(Version difference data)
= = = =

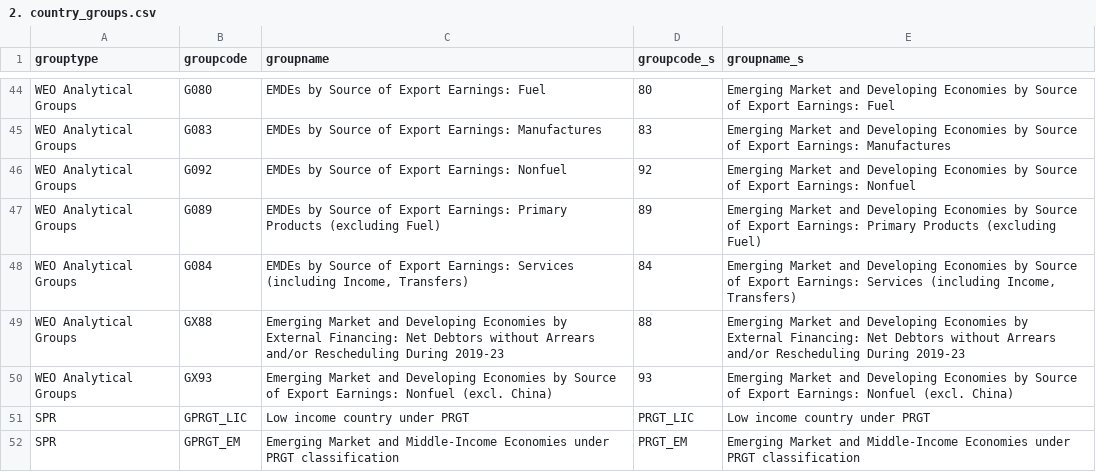
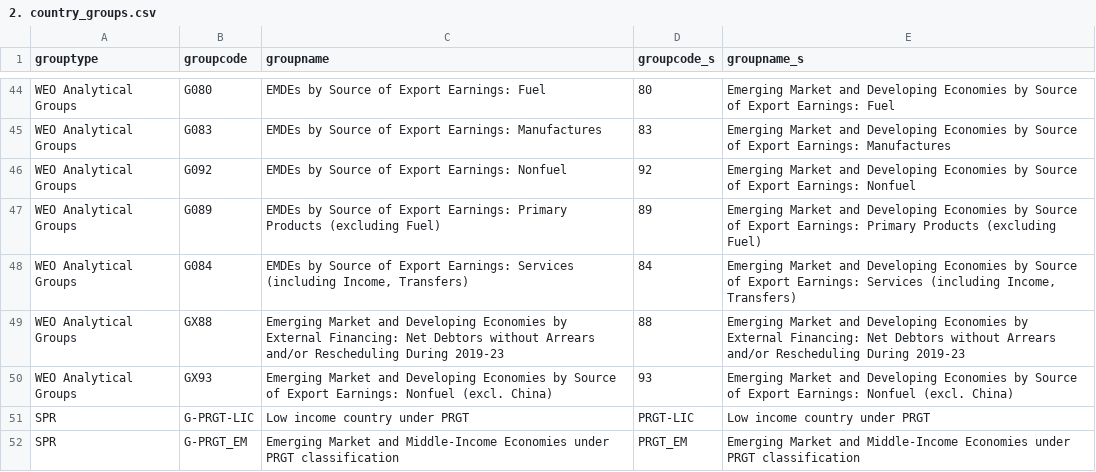
Before and after one commit to johnsonice/RA-Skills, a CSV file: .claude/skills/imf-ra/references/Country Group/csv/2. country_groups.csv, drawn as a sheet; only a part is shown, gaps mark what is left out.

Commit message:
patch weo country group

```diff
--- a/.claude/skills/imf-ra/references/Country Group/csv/2. country_groups.csv
+++ b/.claude/skills/imf-ra/references/Country Group/csv/2. country_groups.csv
@@ -50,3 +50,3 @@ WEO Analytical Groups,GX88,Emerging Market and Developing Economies by External
 WEO Analytical Groups,GX93,Emerging Market and Developing Economies by Source of Export Earnings: Nonfuel (excl. China),93,Emerging Market and Developing Economies by Source of Export Earnings: Nonfuel (excl. China)
-SPR,GPRGT_LIC,Low income country under PRGT,PRGT_LIC,Low income country under PRGT
-SPR,GPRGT_EM,Emerging Market and Middle-Income Economies under PRGT classification,PRGT_EM,Emerging Market and Middle-Income Economies under PRGT classification
+SPR,G-PRGT-LIC,Low income country under PRGT,PRGT-LIC,Low income country under PRGT
+SPR,G-PRGT_EM,Emerging Market and Middle-Income Economies under PRGT classification,PRGT_EM,Emerging Market and Middle-Income Economies under PRGT classification
```
Also changed, not shown: 8 other files.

= = = =

| WHAT IS BEING ASKED |
Find every line above that includes the word "Analytical", then state how many there are and nothing more.

| RESPONSE BOX |
2